via absorptions: Decoding radio-controlled bus stop displays.

Possible Exploit Vector for DarkLeech Compromises

The script attempted to exploit the Horde/IMP Plesk Webmail Exploit in vulnerable versions of the Plesk control panel. By injecting malicious PHP code in the username field, successful attackers are able to bypass authentication and upload files to the targeted server. These types of attacks could be one avenue used in the DarkLeech compromises. Although not as common as the Plesk remote access vulnerability (CVE-2012-1557) described in the report, it does appear that this vulnerability is being actively exploited. 

via Possible Exploit Vector for DarkLeech Compromises.

How to find out if X is an element in an array?

Try using the modern “smart match” operator:
if ( $tofind ~~ @in )

via How to find out if X is an element in an array?.

Had to do this for a script I’m writing where I need to compare two lists and find out which elements in list A aren’t in list B.   This was the simplest of all the solutions described in the above link.  I haven’t actually implemented this yet…

Update 12/19.  The above does indeed work.  Not sure how they do it.  It would seem comparing two lists of length n would be an O(n**2) problem.  Might have to look into a proper database however it’s still manageable at this scale.

Also, a shoutout to perlmonks.org, a site that usually gets high rankings on my searches for perl related information and that is always concise and easy to read to  divine the info I was searching for.  The above link is a perfect example.  It points to a page that contains a lot of different implementations of what is probably a very common algorithmic problem.

Dig pcap File For Fun and Productivity

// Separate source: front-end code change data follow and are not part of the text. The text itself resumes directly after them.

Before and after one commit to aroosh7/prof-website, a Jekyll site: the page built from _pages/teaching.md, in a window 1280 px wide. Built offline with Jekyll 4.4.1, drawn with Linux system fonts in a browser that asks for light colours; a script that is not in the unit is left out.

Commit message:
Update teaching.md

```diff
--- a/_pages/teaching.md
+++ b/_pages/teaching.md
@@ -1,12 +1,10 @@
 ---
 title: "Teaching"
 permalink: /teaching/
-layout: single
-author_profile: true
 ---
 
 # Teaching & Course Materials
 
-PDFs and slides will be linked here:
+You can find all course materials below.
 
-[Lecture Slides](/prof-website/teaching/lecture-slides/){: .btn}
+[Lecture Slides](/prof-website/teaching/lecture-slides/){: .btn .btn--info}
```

To solve the problem I used Perl (feel free to use your favorite language) to open a pcap file and do some analysis. Let us look at finding sessions where the client sent data but the server didn’t send any data in response. To make it easy I’ve included all the steps I took and, where appropriate, the code. Since the point is to illustrate how to use script language like Perl to do the job, the code is greatly simplified. For the convenience of reader, the complete code is listed at the end.

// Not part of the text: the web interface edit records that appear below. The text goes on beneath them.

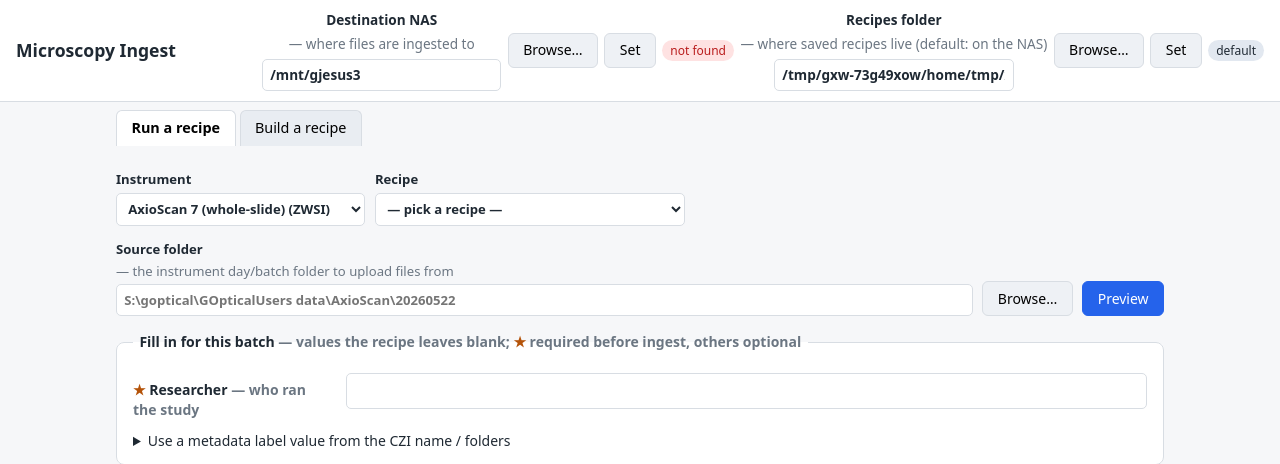
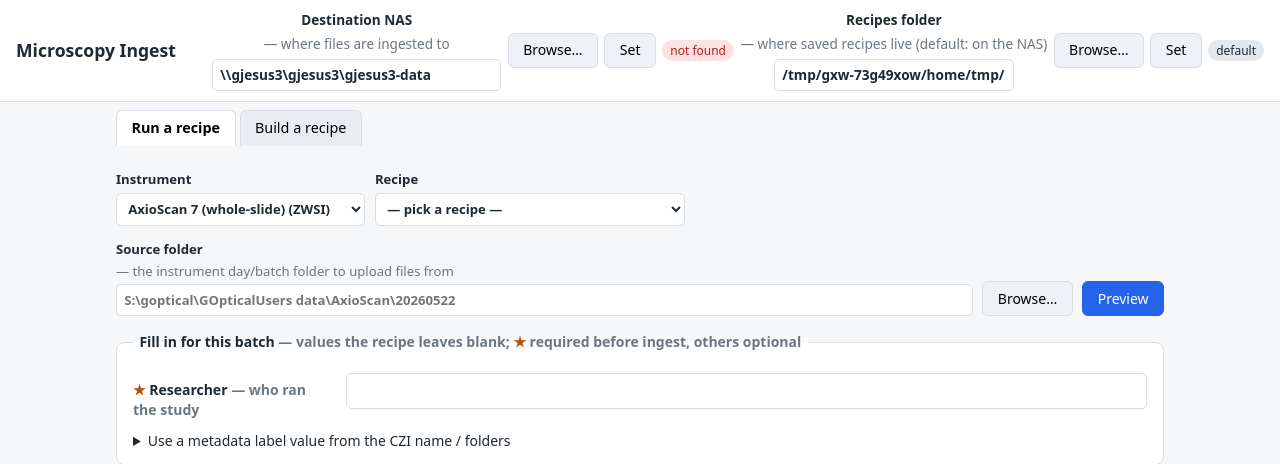
Before and after one commit to Rtasseff/gjesus3-pilot, a Flask app: page / in a window 1280 px wide. Shown: the top 464 px of the page. Run offline with Flask 3, Linux system fonts and the light colour scheme.

Commit message:
GUI default NAS = SMB UNC; harden cross-drive config relpath
- gui/app.py: the GUI's default Destination NAS (when the operator hasn't
  saved one) is now the Windows-SMB UNC \gjesus3\gjesus3\gjesus3-data, not
  env's WSL /mnt/gjesus3 default. A saved choice and $GJESUS3_ROOT still win.
  index.html placeholder updated to match.
- ingest_raw.py: relative_config_path no longer aborts an ingest when the
  --config is on a different drive than the repo/CWD (os.path.relpath raises
  ValueError across Windows drives); fall back to the absolute path.

Co-Authored-By: Claude Opus 4.8 (1M context) <noreply@anthropic.com>

```diff
--- a/tools/operator/gui/app.py
+++ b/tools/operator/gui/app.py
@@ -80,6 +80,13 @@ INSTRUMENT_LABELS = {
 
 # How many real files to show in the builder's live discovered.* grid.
 BUILDER_GRID_LIMIT = 25
+
+# Default NAS root pre-filled in the GUI when the operator hasn't saved one. The
+# GUI runs on the microscopy operators' Windows machines, which reach the NAS
+# over SMB at this UNC — the shared env default (`/mnt/gjesus3`) is the WSL/Linux
+# data-office path and wrong here. The operator's saved choice and an explicit
+# $GJESUS3_ROOT both still win (see load_saved_nas_root).
+GUI_DEFAULT_NAS_ROOT = r"\\gjesus3\gjesus3\gjesus3-data"
 
 # Controlled sample_type vocabulary — 06_REGISTRIES §2.4 (DRAFT, REG-07). Operators
 # pick one verbatim; a new kind is a vocab-extension decision, not an ad-hoc value.
@@ -230,7 +237,13 @@ def _nas_state_path():
 
 
 def load_saved_nas_root():
-    """Return the persisted NAS root, or the env/default resolution."""
+    """Return the persisted NAS root, or the GUI default.
+
+    Precedence: the operator's saved choice > $GJESUS3_ROOT > GUI_DEFAULT_NAS_ROOT
+    (the Windows-SMB UNC). We do NOT fall back to env.resolve_nas_root()'s
+    `/mnt/gjesus3` default, which is the WSL/Linux data-office path — wrong for a
+    Windows GUI operator who has never set one.
+    """
     try:
         with open(_nas_state_path(), "r", encoding="utf-8") as f:
             val = f.read().strip()
@@ -238,7 +251,7 @@ def load_saved_nas_root():
             return val
     except OSError:
         pass
-    return env.resolve_nas_root()
+    return os.environ.get("GJESUS3_ROOT") or GUI_DEFAULT_NAS_ROOT
 
 
 def save_nas_root(value):
--- a/tools/operator/gui/templates/index.html
+++ b/tools/operator/gui/templates/index.html
@@ -11,8 +11,8 @@
     <h1>Microscopy Ingest</h1>
     <div class="nasbar">
       <label>Destination NAS <span class="muted">— where files are ingested to</span>
-        <input id="nas-root" type="text" value="{{ nas_root }}" size="22"
-               placeholder="J:\gjesus3-data">
+        <input id="nas-root" type="text" value="{{ nas_root }}" size="28"
+               placeholder="\\gjesus3\gjesus3\gjesus3-data">
       </label>
       <button id="nas-browse" type="button" class="browse">Browse…</button>
       <button id="nas-save" type="button">Set</button>
```
Also changed, not shown: tools/ingest_raw.py (+12 -2 lines).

Via Dig pcap File For Fun and Productivity | BreakingPoint.

Extracting Data from Network Captures pcap with Perl

When I am analyzing network activity generated by malware, I am most interested in HTTP get/posts, the addresses the malware is communicating with, and the data that was actually sent or received.

via Extracting Data from Network Captures pcap with Perl « Mick’s Mix.

Chaosreader is a Perl script that takes a pcap file as its argument and will create communication summaries in a report format. It will also pull data from the tcp streams (within the pcap) and re-assemble the actual files.

Perl/Tk Tutorial – Create GUI with Perl’s Tk Module

In Unix/Linux you can execute your perl scripts by typing “perl <filename>” at command prompt. But before you do that make sure you have both Perl and its Tk module. Most linux distributions have perl – but quite a few don’t have the Tk module. Make sure that the system you are using have the Tk module. If you don’t have it, go to http://www.cpan.org and download the perl module. Or you can use the perl’s CPAN module to install the Tk module. To do this, open a terminal and enter the following command
perl -MCPAN -e shell
cpan> install Bundle::CPAN
cpan> reload cpan
cpan> install Tk

via Perl/Tk Tutorial – Create GUI with Perl’s Tk Module.

hype-free: Parsing pcap files with Perl

Recently I was reading the blogpost on the BrekingPoint labs log about parsing pcap files with Perl and I immediately said to myself: it is impossible that there isn’t a module on CPAN, because Perl is great. Turns out I was right, there is Net::TcpDumpLog which can be combined with the NetPacket family of modules to parse the higher level protocols. Because example code is rather sparse on the POD pages of the respective modules, here is a small example to illustrate their use:

via hype-free: Parsing pcap files with Perl.